Philadelphia, June 14, 2018 – The Philadelphia Energy Campaign, an initiative proposed by Council President Darrell L. Clarke (5th District) and administered by the Philadelphia Energy Authority, is the subject of an award-winning research paper published at Harvard University.
The paper, titled “A Pathway to Preservation? Planning Processes at the Intersection of Climate Change and Affordable Housing in Philadelphia, Pennsylvania,“ by Harvard Graduate School of Design’s Caroline Lauer, was awarded the 2018 Best Paper on Housing Prize by the Joint Center for Housing Studies of Harvard University.
“Cities across the United States have been actively planning for climate change for twenty years, but equity considerations, such as climate investment’s impact on disadvantaged communities, have often been overlooked or ignored in the broader climate planning process,” Lauer writes in the paper.
“The Philadelphia Energy Authority’s (PEA) Philadelphia Energy Campaign (PEC) is an unlikely success story of a municipal climate initiative prioritizing the needs of its low-income and minority residents, transcending the disconnect between equity and environment by addressing affordable, safe housing through energy policy.”

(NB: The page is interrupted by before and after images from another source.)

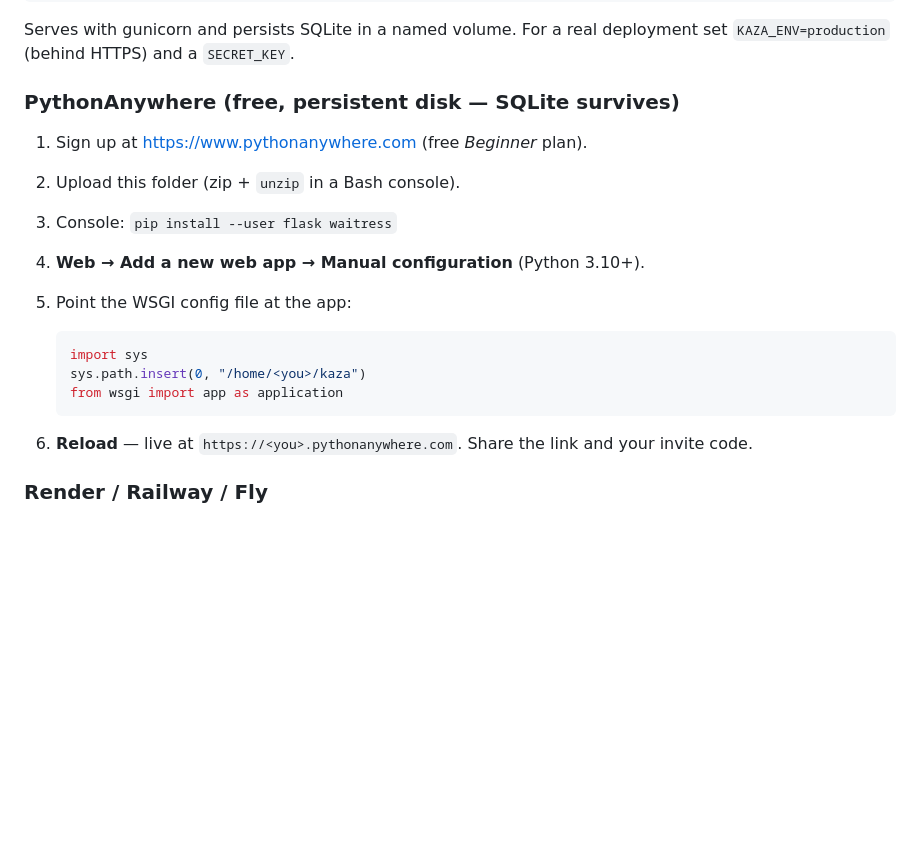
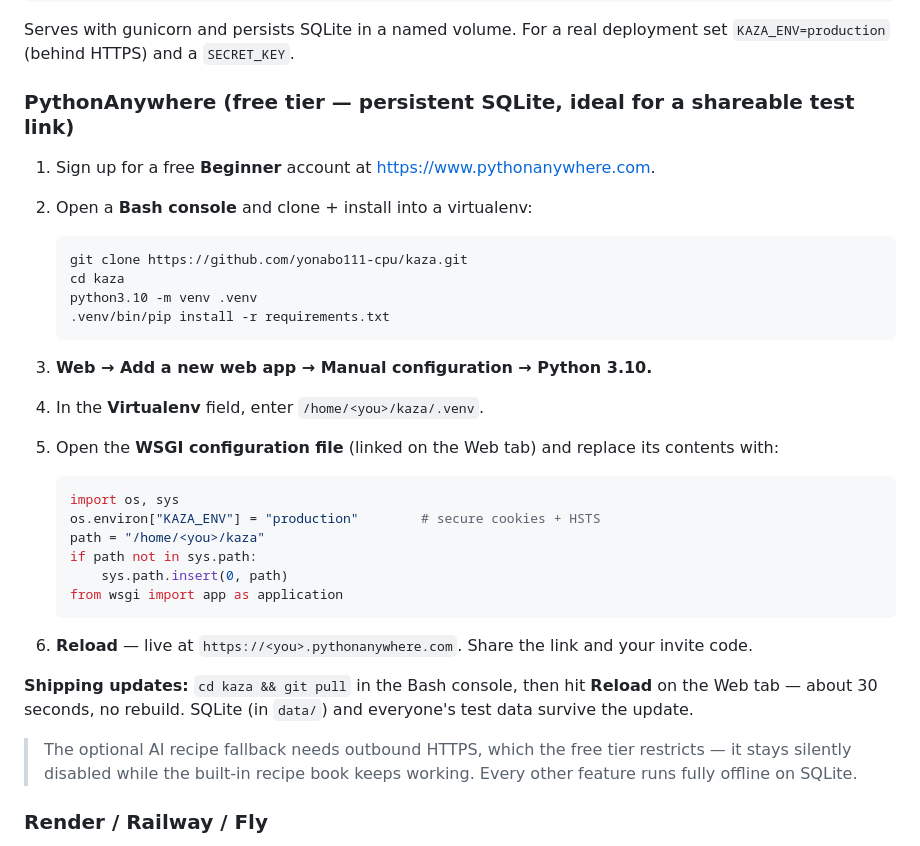
Before and after one commit to yonabo111-cpu/kaza, a Markdown page: README.md, the part around the change. GitHub-like rendering; blank space fills up the shorter version.

Commit message:
Rewrite PythonAnywhere deploy guide for a git-based workflow
Clone + virtualenv + requirements instead of a zip upload, so shipping an
update is `git pull` + Reload. Sets KAZA_ENV=production in the WSGI file and
notes the free-tier outbound restriction only disables the AI recipe fallback.

Co-Authored-By: Claude Opus 4.8 <noreply@anthropic.com>

````diff
--- a/README.md
+++ b/README.md
@@ -261,22 +261,42 @@ docker compose up --build      # → http://localhost:5050
 Serves with gunicorn and persists SQLite in a named volume. For a real
 deployment set `KAZA_ENV=production` (behind HTTPS) and a `SECRET_KEY`.
 
-### PythonAnywhere (free, persistent disk — SQLite survives)
+### PythonAnywhere (free tier — persistent SQLite, ideal for a shareable test link)
 
-1. Sign up at <https://www.pythonanywhere.com> (free *Beginner* plan).
-2. Upload this folder (zip + `unzip` in a Bash console).
-3. Console: `pip install --user flask waitress`
-4. **Web → Add a new web app → Manual configuration** (Python 3.10+).
-5. Point the WSGI config file at the app:
+1. Sign up for a free **Beginner** account at <https://www.pythonanywhere.com>.
+2. Open a **Bash console** and clone + install into a virtualenv:
+
+   ```bash
+   git clone https://github.com/yonabo111-cpu/kaza.git
+   cd kaza
+   python3.10 -m venv .venv
+   .venv/bin/pip install -r requirements.txt
+   ```
+
+3. **Web → Add a new web app → Manual configuration → Python 3.10.**
+4. In the **Virtualenv** field, enter `/home/<you>/kaza/.venv`.
+5. Open the **WSGI configuration file** (linked on the Web tab) and replace its
+   contents with:
 
    ```python
-   import sys
-   sys.path.insert(0, "/home/<you>/kaza")
+   import os, sys
+   os.environ["KAZA_ENV"] = "production"        # secure cookies + HSTS
+   path = "/home/<you>/kaza"
+   if path not in sys.path:
+       sys.path.insert(0, path)
    from wsgi import app as application
    ```
 
 6. **Reload** — live at `https://<you>.pythonanywhere.com`. Share the link and
    your invite code.
+
+**Shipping updates:** `cd kaza && git pull` in the Bash console, then hit
+**Reload** on the Web tab — about 30 seconds, no rebuild. SQLite (in `data/`)
+and everyone's test data survive the update.
+
+> The optional AI recipe fallback needs outbound HTTPS, which the free tier
+> restricts — it stays silently disabled while the built-in recipe book keeps
+> working. Every other feature runs fully offline on SQLite.
 
 ### Render / Railway / Fly
 
````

In 2016, Council President Clarke announced the $1 billion Philadelphia Energy Campaign, a sustainable energy initiative to reduce energy costs in municipal and School District of Philadelphia buildings as well as small businesses, and create 10,000 energy sector jobs over 10 years. The campaign is administered by the Philadelphia Energy Authority, the energy policy office authorized by City Council in 2010.
“We are so proud to be featured in this report as policy entrepreneurs, with a model that could be replicated in other cities,” PEA Executive Director Emily Schapira said. “Energy can be a vehicle for tackling some of Philadelphia’s toughest challenges, and we will continue to scale our programs with a focus on equity.”
“This recognition of City Council’s and the PEA’s efforts to secure a sustainable energy future for all residents is incredibly meaningful to me, because I have always believed that environmental policy must be centered around the most vulnerable individuals among us,” Council President Clarke said. “Sound environmental policy isn’t just about trees and bees and water, it’s also about safe, healthy, and dignified living for everyone, regardless of income or background. I am incredibly grateful to Ms. Lauer and to the Joint Center for Housing Studies at Harvard for this spotlight on how Philadelphia, despite being ‘situated in a state that lacks robust climate mitigation and affordable housing strategies,’ is taking the lead on key policies.”
The paper can be found on City Council’s website: PEA 5.29.18_CLauer Thesis
Photo: Philadelphia Energy Authority